=== EXERCISE BRIEF ===
Among the entries below, count the lines where the string "bottom" occurs, and give only the number.

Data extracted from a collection

···

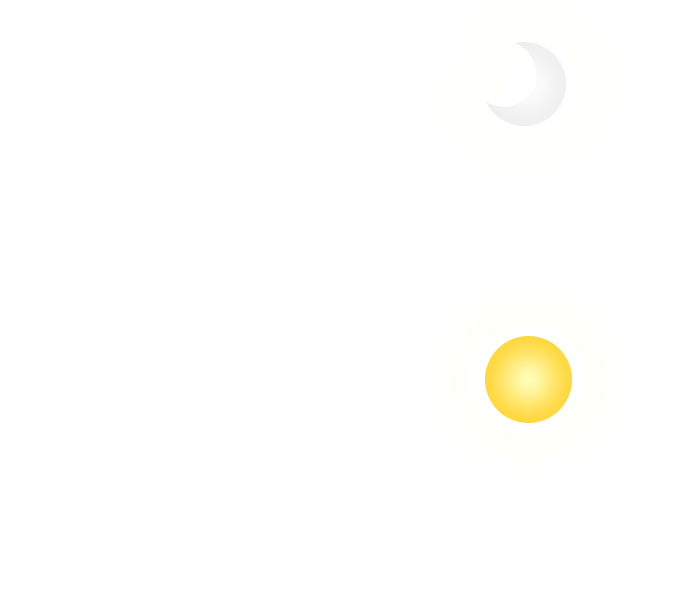
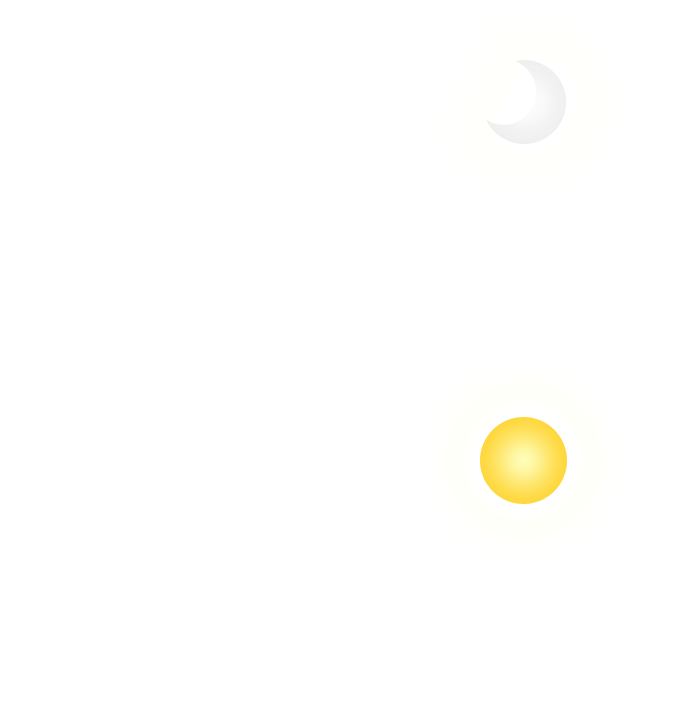
Resize sunandmoon sprite

Changed region(s): [[0.6794, 0.54, 0.8647, 0.69], [0.7412, 0.69, 0.8029, 0.72], [0.8029, 0.66, 0.8338, 0.69]]

diff --git a/src/app/assets/style/signal.css b/src/app/assets/style/signal.css
@@ -11,12 +11,12 @@ body {
   display: block;
   position: absolute;
   top: 0;
-  right: 5px;
+  right: 0;
   bottom: 0;
-  left: 5px;
+  left: 0;
   background-color: #fafafa;
   overflow: hidden;
-  box-shadow: 2px 2px 5px rgba(0,0,0,0.35);
+  /*box-shadow: 2px 2px 5px rgba(0,0,0,0.35);*/
   font-family: Arial, sans-serif;
   color: #555;
   font-size: 12px;
@@ -26,7 +26,7 @@ body {
 .sig-banner {
   position: relative;
   overflow: hidden;
-  height: 150px;
+  height: 180px;
   margin-top: 0;
   border-bottom: 1px solid rgba(0,0,0,0.35);
   box-shadow: 0px 2px 10px rgba(0,0,0,0.5);
@@ -71,10 +71,10 @@ body {
 
 .sig-card {
   display: block;
-  background-color: #fff;
+  /*background-color: #fff;*/
   border-radius: 4px;
   padding: 10px;
-  box-shadow: 1px 1px 2px rgba(0,0,0,0.2);
+  /*box-shadow: 1px 1px 2px rgba(0,0,0,0.2);*/
   margin-bottom: 10px;
 }
 
@@ -175,9 +175,9 @@ body {
 .sig-layer-sky,
 .sig-layer-sky.day {
   background-image: url(app/assets/images/sunandmoon.png);
-  background-size: 340px 300px;
-  background-position: 0 -150px;
-  height: 300px;
+  background-size: 340px 360px;
+  background-position: 0 -180px;
+  height: 360px;
   width: 340px;
   z-index: 1;
 }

···

=== PROBLEM SOLUTION ===
3